Planetary protection needs more than just NASA, White House plan says

Planetary-protection guidelines determine how projects like NASA's Mars 2020 rover, Perseverance, are prepared to leave Earth and journey to potentially habitable worlds.
Planetary-protection guidelines determine how projects like NASA's Mars 2020 rover, Perseverance, are prepared to leave Earth and journey to potentially habitable worlds. (Image credit: NASA)

The White House has laid out a plan for overhauling the federal government's planetary-protection rules, which work to prevent contamination between Earth and other potentially habitable worlds.

The document outlines the government's plan for a suite of federal agencies to modernize planetary-protection rules over the course of the next year. Scientists and engineers discuss planetary protection in two directions: keeping other destinations free of meaningful Earth contamination and keeping our planet safe from potentially dangerous extraterrestrial materials. The plan is careful to note that in both directions, the government must consider both its own activities and those of commercial companies.

"Current and future missions to Mars and other destinations necessitate a strategy to support a safe, sustainable and predictable Earth and space environment," Scott Pace, executive secretary of the National Space Council and deputy assistant to President Donald Trump, said in a statement released on Dec. 30.

Related: NASA fed Apollo 11 moon rocks to cockroaches (then things got weird)

The new plan builds on a goal included in a Space Policy Directive the Trump administration issued earlier in December. "By establishing objectives for the implementation of the 2020 National Space Policy's direction on planetary protection, this strategy continues American leadership in scientific discovery, human exploration and private-sector space activities," Pace said in the new statement.

Developing the strategy fell — and implementing it will fall — to the Planetary Protection Interagency Working Group established in July, which brings together nearly 20 federal agencies, of which NASA is only one. Others include the departments of agriculture, homeland security, transportation and defense, as well as the Centers for Disease Control and Prevention, the Environmental Protection Agency, the FBI and the Federal Emergency Management Agency (FEMA).
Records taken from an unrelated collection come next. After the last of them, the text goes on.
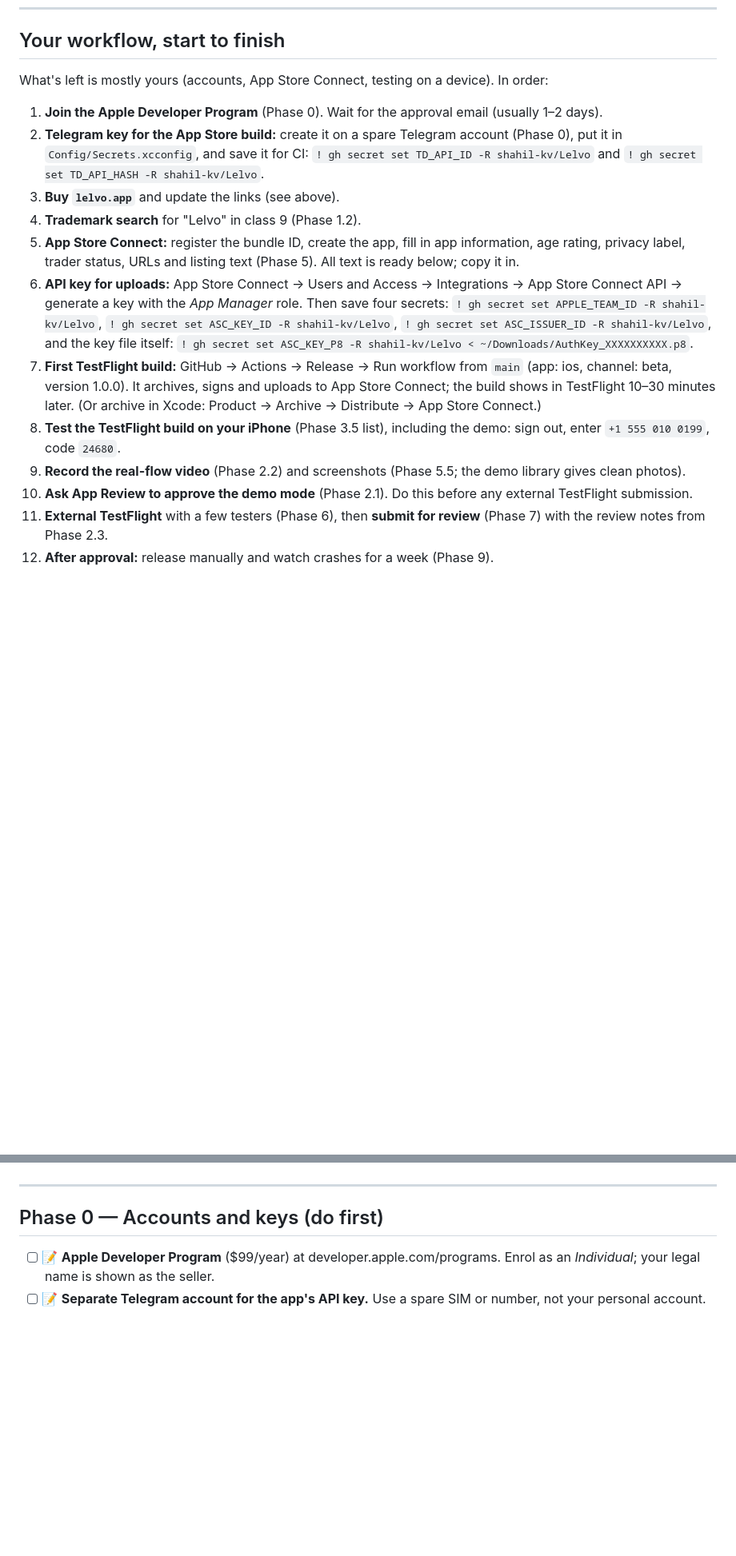
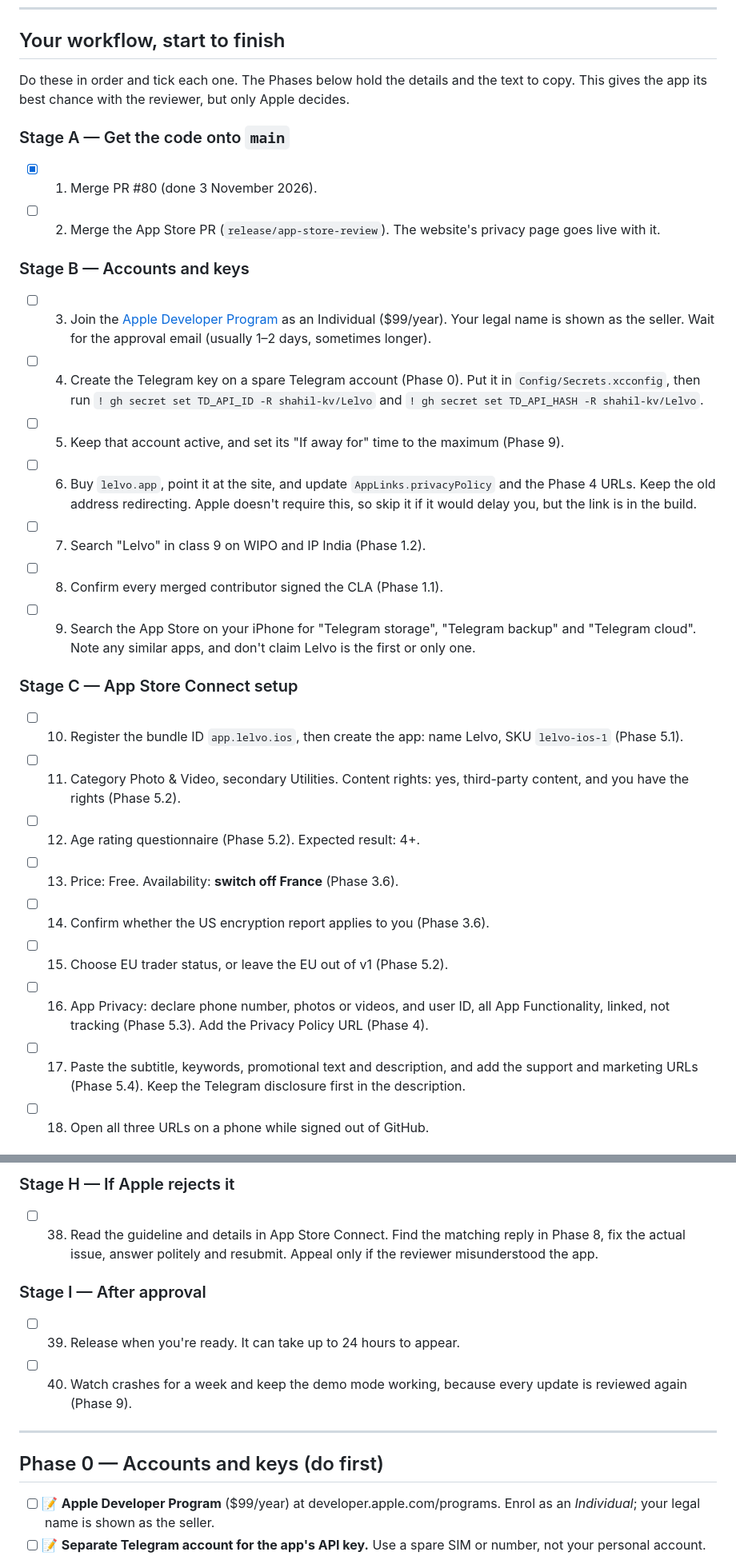
Before and after one commit to shahil-kv/Lelvo, a Markdown page: docs/APP_STORE_RELEASE.md, 2 parts joined by grey strips. Shown at 80% size. Drawn GitHub-style; blank space fills up the shorter version.

Commit message:
docs: turn the App Store checklist into one ordered list of steps

```diff
--- a/docs/APP_STORE_RELEASE.md
+++ b/docs/APP_STORE_RELEASE.md
@@ -59,28 +59,40 @@ redirecting, because older builds still link to it.
 
 ## Your workflow, start to finish
 
-What's left is mostly yours (accounts, App Store Connect, testing on a device). In order:
+Do these in order and tick each one. The Phases below hold the details and the text to copy. This gives the app its
+best chance with the reviewer, but only Apple decides.
 
-1. **Join the Apple Developer Program** (Phase 0). Wait for the approval email (usually 1–2 days).
-2. **Telegram key for the App Store build:** create it on a spare Telegram account (Phase 0), put it in
-   `Config/Secrets.xcconfig`, and save it for CI:
-   `! gh secret set TD_API_ID -R shahil-kv/Lelvo` and `! gh secret set TD_API_HASH -R shahil-kv/Lelvo`.
-3. **Buy `lelvo.app`** and update the links (see above).
-4. **Trademark search** for "Lelvo" in class 9 (Phase 1.2).
-5. **App Store Connect:** register the bundle ID, create the app, fill in app information, age rating, privacy
-   label, trader status, URLs and listing text (Phase 5). All text is ready below; copy it in.
-6. **API key for uploads:** App Store Connect → Users and Access → Integrations → App Store Connect API → generate a
-   key with the *App Manager* role. Then save four secrets:
-   `! gh secret set APPLE_TEAM_ID -R shahil-kv/Lelvo`, `! gh secret set ASC_KEY_ID -R shahil-kv/Lelvo`,
-   `! gh secret set ASC_ISSUER_ID -R shahil-kv/Lelvo`, and the key file itself:
-   `! gh secret set ASC_KEY_P8 -R shahil-kv/Lelvo < ~/Downloads/AuthKey_XXXXXXXXXX.p8`.
-7. **First TestFlight build:** GitHub → Actions → Release → Run workflow from `main` (app: ios, channel: beta, version 1.0.0).
-   It archives, signs and uploads to App Store Connect; the build shows in TestFlight 10–30 minutes later.
-   (Or archive in Xcode: Product → Archive → Distribute → App Store Connect.)
-8. **Test the TestFlight build on your iPhone** (Phase 3.5 list), including the demo: sign out, enter
-   `+1 555 010 0199`, code `24680`.
-9. **Record the real-flow video** (Phase 2.2) and screenshots (Phase 5.5; the demo library gives clean photos).
-10. **Ask App Review to approve the demo mode** (Phase 2.1). Do this before any external TestFlight submission.
-11. **External TestFlight** with a few testers (Phase 6), then **submit for review** (Phase 7) with the review
-    notes from Phase 2.3.
-12. **After approval:** release manually and watch crashes for a week (Phase 9).
+### Stage A — Get the code onto `main`
+
+- [x] 1. Merge PR #80 (done 3 November 2026).
+- [ ] 2. Merge the App Store PR (`release/app-store-review`). The website's privacy page goes live with it.
+
+### Stage B — Accounts and keys
+
+- [ ] 3. Join the [Apple Developer Program](https://developer.apple.com/programs/) as an Individual ($99/year). Your
+      legal name is shown as the seller. Wait for the approval email (usually 1–2 days, sometimes longer).
+- [ ] 4. Create the Telegram key on a spare Telegram account (Phase 0). Put it in `Config/Secrets.xcconfig`, then run
+      `! gh secret set TD_API_ID -R shahil-kv/Lelvo` and `! gh secret set TD_API_HASH -R shahil-kv/Lelvo`.
+- [ ] 5. Keep that account active, and set its "If away for" time to the maximum (Phase 9).
+- [ ] 6. Buy `lelvo.app`, point it at the site, and update `AppLinks.privacyPolicy` and the Phase 4 URLs. Keep the old
+      address redirecting. Apple doesn't require this, so skip it if it would delay you, but the link is in the build.
+- [ ] 7. Search "Lelvo" in class 9 on WIPO and IP India (Phase 1.2).
+- [ ] 8. Confirm every merged contributor signed the CLA (Phase 1.1).
+- [ ] 9. Search the App Store on your iPhone for "Telegram storage", "Telegram backup" and "Telegram cloud". Note any
+      similar apps, and don't claim Lelvo is the first or only one.
+
+### Stage C — App Store Connect setup
+
+- [ ] 10. Register the bundle ID `app.lelvo.ios`, then create the app: name Lelvo, SKU `lelvo-ios-1` (Phase 5.1).
+- [ ] 11. Category Photo & Video, secondary Utilities. Content rights: yes, third-party content, and you have the rights
+      (Phase 5.2).
+- [ ] 12. Age rating questionnaire (Phase 5.2). Expected result: 4+.
+- [ ] 13. Price: Free. Availability: **switch off France** (Phase 3.6).
+- [ ] 14. Confirm whether the US encryption report applies to you (Phase 3.6).
+- [ ] 15. Choose EU trader status, or leave the EU out of v1 (Phase 5.2).
+- [ ] 16. App Privacy: declare phone number, photos or videos, and user ID, all App Functionality, linked, not tracking
+      (Phase 5.3). Add the Privacy Policy URL (Phase 4).
+- [ ] 17. Paste the subtitle, keywords, promotional text and description, and add the support and marketing URLs
+      (Phase 5.4). Keep the Telegram disclosure first in the description.
+- [ ] 18. Open all three URLs on a phone while signed out of GitHub.
+
@@ -87,3 +150,12 @@ What's left is mostly yours (accounts, App Store Connect, testing on a device).
+### Stage H — If Apple rejects it
+
+- [ ] 38. Read the guideline and details in App Store Connect. Find the matching reply in Phase 8, fix the actual issue,
+      answer politely and resubmit. Appeal only if the reviewer misunderstood the app.
+
+### Stage I — After approval
+
+- [ ] 39. Release when you're ready. It can take up to 24 hours to appear.
+- [ ] 40. Watch crashes for a week and keep the demo mode working, because every update is reviewed again (Phase 9).
 
 ---
 
```
Also changed, not shown: other parts of docs/APP_STORE_RELEASE.md (+51 -0 lines).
Such collaboration on issues of potentially planet-wide concern has precedent. During preparations for the Apollo 11 moon mission, which would return lunar rocks to Earth for the first time ever, public health officials in particular were instrumental in developing processes to assess the safety of astronauts and samples alike upon landing here. Similarly, FEMA is a key partner when NASA studies issues surrounding potential impacts of nearby asteroids.

In the new strategy document, the working group highlights the age of existing planetary-protection guidelines and the changing nature of spaceflight as motivations for new procedures. For example, the report cites ongoing work to bring back samples from Mars, NASA's long-term goal of sending humans to the Red Planet and the general prevalence of commercial space players.

Some of these trends may intersect; SpaceX in particular has touted its plans to land humans on Mars, targeting an ambitious timeline that could move faster than NASA's. Whether crewed or robotic missions, the government wants to prepare for an expected boom in commercial space launches beyond Earth orbit.

"Given the rapid growth in private-sector space capabilities and activities, it is very possible that United States companies will be key participants in the search for life," the group wrote. 

NASA is well aware of the challenges of current planetary-protection guidelines. In 2019, the agency commissioned an independent group of experts to evaluate steps forward. The resulting report cited similar concerns and laid out 77 points for the agency to consider.

But NASA doesn't necessarily have say in private missions, an issue raised in the agency's own report and underscored in the new strategy, which sets a tighter timeline for the projects that relate to commercial outreach. The new plan calls for surveying relevant private-sector representatives about planetary protection within three months and creating guidelines for government oversight of commercial projects within six months.

The working group's other projects require developing frameworks for evaluating or addressing a handful of other aspects of planetary protection, including crewed missions and sample return.

Two big questions are not addressed by the strategy document: what, if any, review processes the new procedures will undergo, and how the incoming administration led by President-elect Joe Biden will execute the document's plans.

Email Meghan Bartels at or follow her on Twitter @meghanbartels. Follow us on Twitter @Spacedotcom and on Facebook. 

Join our Space Forums to keep talking space on the latest missions, night sky and more! And if you have a news tip, correction or comment, let us know at:

Meghan Bartels
Senior Writer

Meghan is a senior writer at and has more than five years' experience as a science journalist based in New York City. She joined in July 2018, with previous writing published in outlets including Newsweek and Audubon. Meghan earned an MA in science journalism from New York University and a BA in classics from Georgetown University, and in her free time she enjoys reading and visiting museums. Follow her on Twitter at @meghanbartels.